Morning mortals! Today I’m happy to be reviewing Otherworld, a new book which (in the UK) is coming from the same publishing house that brought us Illuminae and Gemina. I don’t know if that’s particularly interesting to you but I always find it cool to look at what different publishers are doing and what similarities are between the titles they choose to promote. Just me? Ah well.
The Company Welcomes you To
The new generation of gaming.
Welcome to real life 2.0.
Are you ready to play?
There are no screens. There are no controls.
You don’t just see and hear it—you taste, smell, and touch it too.
In this new reality there are no rules to follow, no laws to break.
You can indulge your every desire.
Why would you ever want to leave?
Step into Otherworld.
Leave your body behind.
Long term blog readers may be aware that my partner is actually a video game developer. I’m not claiming to have learned anything particularly technical but through osmosis I think I’ve picked up a bit of an interest in computer science, artificial intelligence and the like. This book is therefore a timely addition to my shelf and I’m probably going to prod Tom to read it in the near future.
Side note: I’m thinking about doing a ‘Tom Reads’ feature at some point in the future. Something like getting him to read the first chapters of popular YA books and then giving his inital thoughts? Listening to his thoughts on The Bone Season has certainly amused me so we shall see come the future, watch this space.
Back to Otherworld. This is such a good idea and with the increased coverage on VR and AI, I think it’s a timely book.
Weirdly I seem to be in a time of reading a lot of male protagonists which is unusual for me. I actually wasn’t that annoyed by Simon as a main character, though it was one of those books where the majority of the plot is motivated by a romance plot which is sometimes a dealbreaker for some people. I will say that motivation develops through the book, it’s got a heavy romance element but it’s not twee or anything.
What’s great about this book is that the transitions between the real world and the virtual don’t feel in any way clunky as they can do in other books. We aren’t chopping and changing between the worlds, there is a distinct movement between the two that makes sense. What I mean by that is that there isn’t a clunky ‘one chapter VR one chapter real’ structure, it’s a bit more free than that.
I thought this was a clever book. I know there’s a lot of other books exploring a similar topic (Marie Lu’s Warcross springs to mind, one could also draw similarities to Voiceless) but this felt like a great take in my opinion.
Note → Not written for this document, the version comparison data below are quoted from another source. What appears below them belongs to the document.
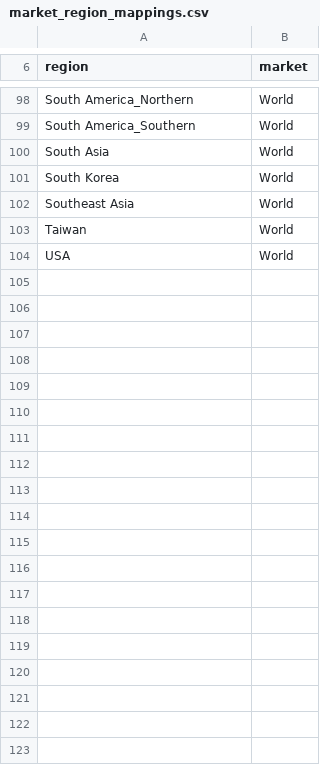
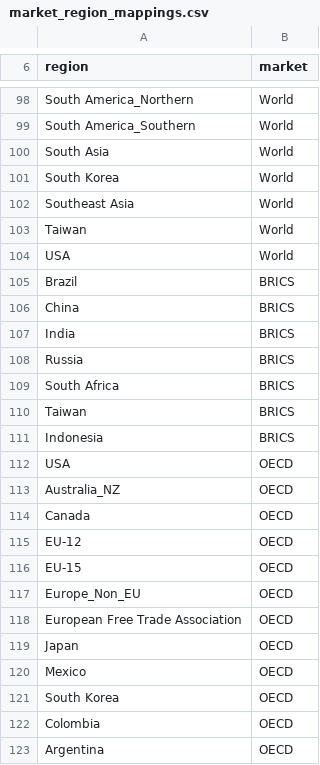
Before and after one commit to russellhz/gcam-core, a CSV file: input/gcamdata/inst/extdata/policy/mappings/market_region_mappings.csv, drawn as a sheet; only a part is shown, gaps mark what is left out; the diff covers the shown part only.

```diff
--- a/input/gcamdata/inst/extdata/policy/mappings/market_region_mappings.csv
+++ b/input/gcamdata/inst/extdata/policy/mappings/market_region_mappings.csv
@@ -104 +104,20 @@ Taiwan,World
 USA,World
+Brazil,BRICS
+China,BRICS
+India,BRICS
+Russia,BRICS
+South Africa,BRICS
+Taiwan,BRICS
+Indonesia,BRICS
+USA,OECD
+Australia_NZ,OECD
+Canada,OECD
+EU-12,OECD
+EU-15,OECD
+Europe_Non_EU,OECD
+European Free Trade Association,OECD
+Japan,OECD
+Mexico,OECD
+South Korea,OECD
+Colombia,OECD
+Argentina,OECD
```
Also changed, not shown: 13 added rows elsewhere in this file, input/gcamdata/inst/extdata/policy/A_CCap_Constraint.csv, input/gcamdata/inst/extdata/policy/mappings/ghg_link.csv, 4 other files.
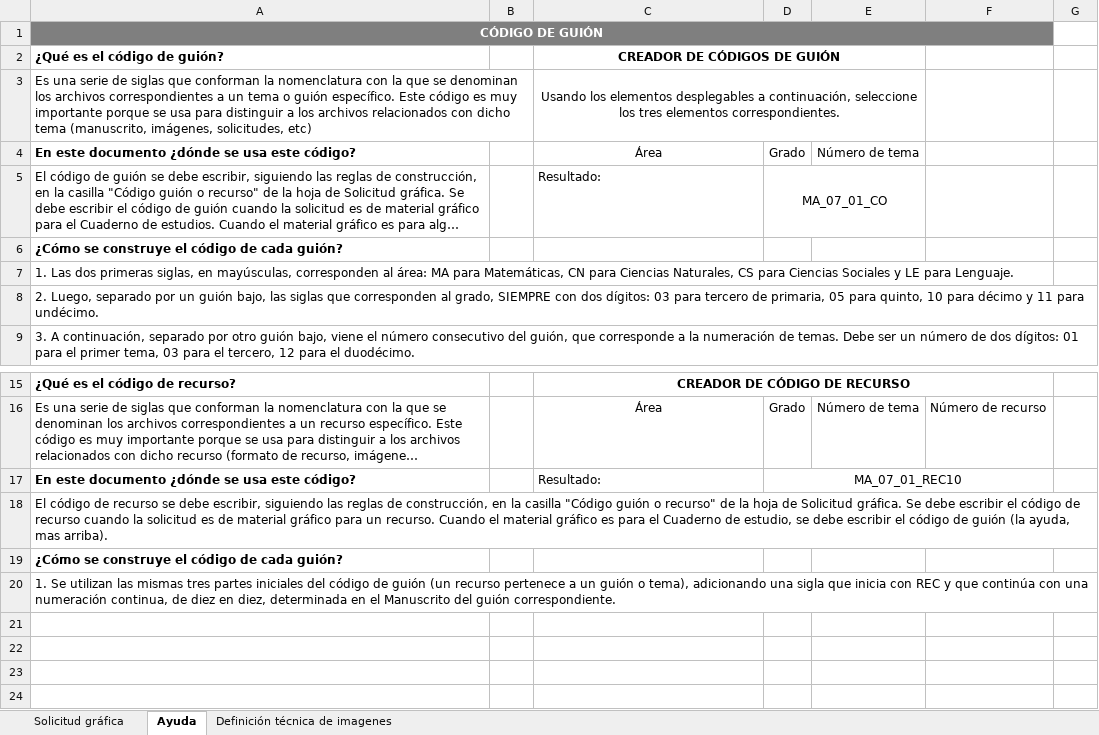
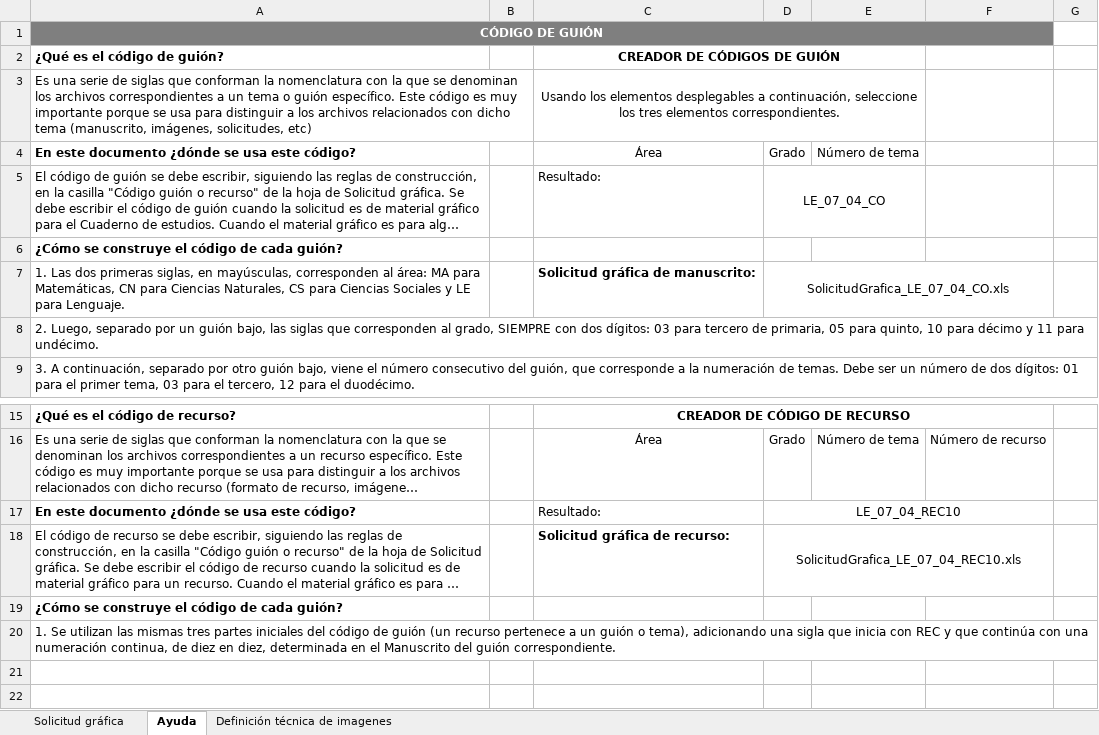
Before and after one commit to niviaromero/RecursosGenerales, an Excel workbook: guiasYformatos/solicitudes/formatos/SolicitudGrafica.xlsx, sheet Ayuda, drawn as a sheet; only a part is shown, gaps mark what is left out; the shorter side is filled out with more unchanged rows; long unchanged cells end in …; values as stored, in another font and other column widths than the file's, no borders; charts and pictures not drawn; the diff names each change by its address in the sheet, - before the commit and + after, or states it on an @@ line.

Commit message:
Actualización de formatos
Actualización de ejemplo de manuscrito con convenciones colombianas.
Actualización de las fórmulas que automatizan la solicitud de material
gráfico.

```diff
--- a/guiasYformatos/solicitudes/formatos/SolicitudGrafica.xlsx (sheet Ayuda)
+++ b/guiasYformatos/solicitudes/formatos/SolicitudGrafica.xlsx (sheet Ayuda)
-D5: MA_07_01_CO
+D5: LE_07_04_CO
-C7 (CREADOR DE CÓDIGOS DE GUIÓN): (empty)
+C7 (CREADOR DE CÓDIGOS DE GUIÓN): Solicitud gráfica de manuscrito:
-D7: (empty)
+D7: SolicitudGrafica_LE_07_04_CO.xls
+D7:F7 merged
-D17: MA_07_01_REC10
+D17: LE_07_04_REC10
-C18 (CREADOR DE CÓDIGOS DE GUIÓN): (empty)
+C18 (CREADOR DE CÓDIGOS DE GUIÓN): Solicitud gráfica de recurso:
-D18: (empty)
+D18: SolicitudGrafica_LE_07_04_REC10.xls
+D18:F18 merged
```
Also changed, not shown: sheet Solicitud gráfica, hidden cells, charts or pictures, 3 other files.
I liked that the book felt (to me) very gender neutral both in the writing and in the marketing which could have gone in a very male orientated direction. Top notch writing books that are for anyone.
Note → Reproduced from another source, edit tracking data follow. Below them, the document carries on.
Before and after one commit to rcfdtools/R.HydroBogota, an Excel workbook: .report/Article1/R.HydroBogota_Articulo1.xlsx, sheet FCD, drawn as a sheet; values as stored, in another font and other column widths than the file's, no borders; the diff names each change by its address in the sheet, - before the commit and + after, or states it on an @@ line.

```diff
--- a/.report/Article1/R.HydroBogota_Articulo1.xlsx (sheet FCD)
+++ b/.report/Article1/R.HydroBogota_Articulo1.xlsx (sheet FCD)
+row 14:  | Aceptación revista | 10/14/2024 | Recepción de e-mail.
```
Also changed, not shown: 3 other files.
Should you read this? If you’re into this kind of science fiction feel this book will certainly entertain you. I’m not saying this is a perfect book by any means, there are some plot elements that feel a little overdone and I would have handled the ending a little differently myself, but where a book’s main job is to be entertaining, I’d say this meets the mark!
My rating: 4/5 stars
Otherworld releases on the 31st of October for those desperate to read it!
By the way, I received a digital advanced review copy of this book from the publisher via Netgalley in exchange for an honest review. All opinions are my own.
What say you? Is this topic getting overdone? Let me know your thoughts in the comments below!